Meet Tavor 7
The black Tavor 7 began shipping to retailers last July. The other three colors – flat-dark earth, sniper gray, and OD green – are set to begin shipping in early 2019. Fans of the Tavor 7 got their first glimpse of it at the SHOT Show in Las Vegas in January of 2018. Bullpup options on the market prior to Tavor 7 mostly received negative reviews, with the primary complaints centered around difficult operation and maintenance (Britain’s SA80 comes to mind). Tavor 7 combined the best features of the SAR and X95 to come up with this beauty that is sure to win over a lot of new fans.
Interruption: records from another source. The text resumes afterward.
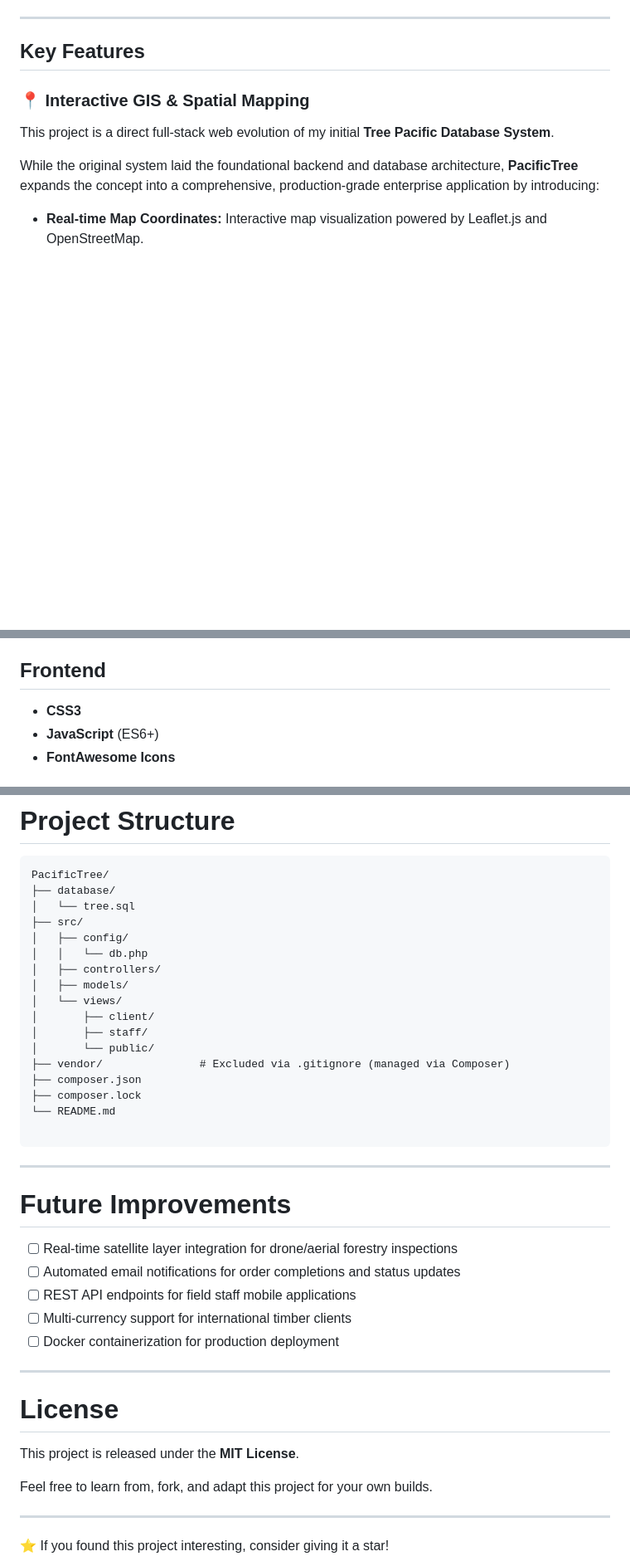
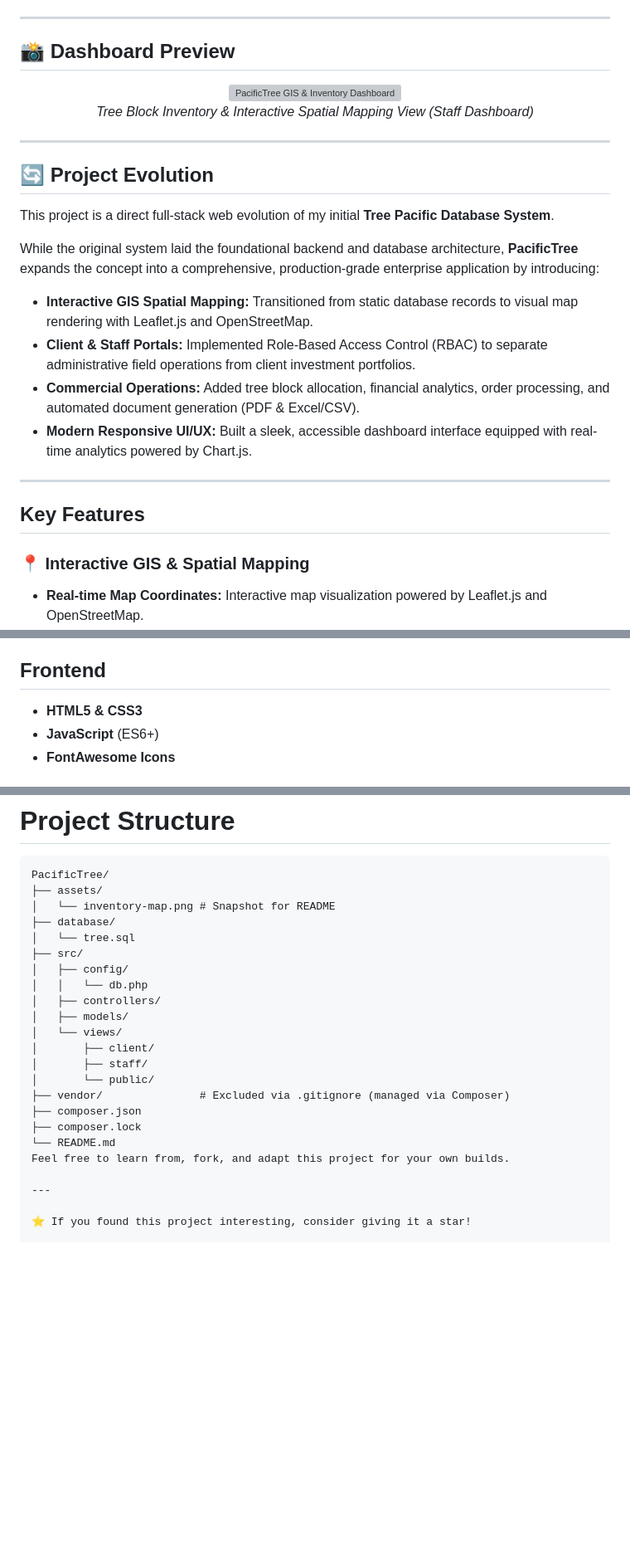
Before and after one commit to mhdhamka/Tree-Pacific-Database-System, a Markdown page: README.md, 3 parts joined by grey strips. Shown at 83% size. Drawn GitHub-style; blank space fills up the shorter version; grey boxes are pictures that could not be loaded.

Commit message:
Enhance README with dashboard preview and project details
Updated README to include dashboard preview and project evolution details, enhancing feature descriptions and project structure.

````diff
--- a/README.md
+++ b/README.md
@@ -33,13 +33,31 @@ The platform bridges the gap between field operations and commercial client mana
 
 ---
 
-## Key Features
+## 📸 Dashboard Preview
 
-### 📍 Interactive GIS & Spatial Mapping
+<div align="center">
+  <img src="assets/images/inventory-map.png" alt="PacificTree GIS & Inventory Dashboard" width="100%">
+  <p><em>Tree Block Inventory & Interactive Spatial Mapping View (Staff Dashboard)</em></p>
+</div>
+
+---
+
+## 🔄 Project Evolution
+
 This project is a direct full-stack web evolution of my initial **Tree Pacific Database System**.
 
 While the original system laid the foundational backend and database architecture, **PacificTree** expands the concept into a comprehensive, production-grade enterprise application by introducing:
 
+- **Interactive GIS Spatial Mapping:** Transitioned from static database records to visual map rendering with Leaflet.js and OpenStreetMap.
+- **Client & Staff Portals:** Implemented Role-Based Access Control (RBAC) to separate administrative field operations from client investment portfolios.
+- **Commercial Operations:** Added tree block allocation, financial analytics, order processing, and automated document generation (PDF & Excel/CSV).
+- **Modern Responsive UI/UX:** Built a sleek, accessible dashboard interface equipped with real-time analytics powered by Chart.js.
+
+---
+
+## Key Features
+
+### 📍 Interactive GIS & Spatial Mapping
 * **Real-time Map Coordinates:** Interactive map visualization powered by Leaflet.js and OpenStreetMap.
 * **GPS Pin Positioning:** Custom tree location markers displaying species, health status, pricing, and exact GPS coordinates (latitude/longitude).
 * **Reverse Geocoding:** Instant location identification and address mapping using the Nominatim API.
@@ -66,7 +84,7 @@ While the original system laid the foundational backend and database architectur
 - **MySQL / MariaDB**
 
 ## Frontend
-- **CSS3**
+- **HTML5 & CSS3**
 - **JavaScript** (ES6+)
 - **FontAwesome Icons**
 
@@ -85,6 +103,8 @@ While the original system laid the foundational backend and database architectur
 
 ```text
 PacificTree/
+├── assets/
+│   └── inventory-map.png # Snapshot for README
 ├── database/
 │   └── tree.sql
 ├── src/
@@ -100,25 +120,6 @@ PacificTree/
 ├── composer.json
 ├── composer.lock
 └── README.md
-
-```
-
----
-
-# Future Improvements
-
-* [ ] Real-time satellite layer integration for drone/aerial forestry inspections
-* [ ] Automated email notifications for order completions and status updates
-* [ ] REST API endpoints for field staff mobile applications
-* [ ] Multi-currency support for international timber clients
-* [ ] Docker containerization for production deployment
-
----
-
-# License
-
-This project is released under the **MIT License**.
-
 Feel free to learn from, fork, and adapt this project for your own builds.
 
 ---
````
Tavor 7 is chambered in 7.62x51mm NATO/308 Win. The rifle is fully ambidextrous, including the bolt catch, magazine, and safety lever. Tavor is 25 to 28 inches long, thus shorter than the M-4, but has a nearly equal length barrel for firing high-velocity rounds. Tavor has a gas-operated, short-stroke piston action that can be regulated in three positions. It’s similar to the piston systems of the AK-47 and M1 Garand. The trigger guard is removable, similar to the X95. Tavor 7 also features a last round bolt catch, meaning the bolt stays open after the final round is discharged. The gun is designed for easy field-stripping, making maintenance simple; no additional tools are required. Tavor 7 is made from impact-modified polymer and weighs about 8.6 pounds. It uses a 20-round Magpul PMAG magazine that also comes in a 10-round version.
The Tavor is used by SWAT teams and police forces in at least 30 countries. Israeli firearms have been the weapons of choice for many Central and South American militaries and police forces for decades, particularly in Colombia and Guatemala. India, Mexico, Senegal and Vietnam military and police also use the Tavor. U.S. police forces have not widely adopted the Tavor as of 2018. The Pennsylvania State Capitol Police was the first in the U.S. to adopt the Tavor SAR in 2013.
Tavor has won several awards and has been recognized as one of the top rifles on the market for civilians. The Truth About Guns website gave Tavor its Readers Choice Award in 2013. It was awarded the 2014 Golden Bullseye Award by the NRA, and the X95 was awarded the 2017 Rifle of the Year by the organization.
Those who have the Tavor 7 on their wish-list are going to pay a premium. The MSRP is around $2,099. Casey Flack, CEO of IWI US, made clear in a press release that the Tavor is not a gun for people on budgets. “It’s a high-quality rifle and it costs money for the research and development,” he said.
Tavor is already making waves similar to its Uzi submachine gun predecessor. The Uzi has been exported to more than 90 countries, and by the mid-1980s, was the best-selling submachine gun for military, security, and law enforcement agencies worldwide. Tavor has been in service since 2001 and is well on its way to achieving similar success. The Israelis know how to build quality weapons, and Tavor is another winner in a long line of quality firearms produced by IMI and IWI.
The war on gun ownership in the United States is sure to heat up with Democrats taking over the House of Representatives in 2019 and the Trump Administration seemingly weakening its position on the Second Amendment. But those who can afford the Tavor 7 will be treated to one of the most powerful, accurate rifles on the market today.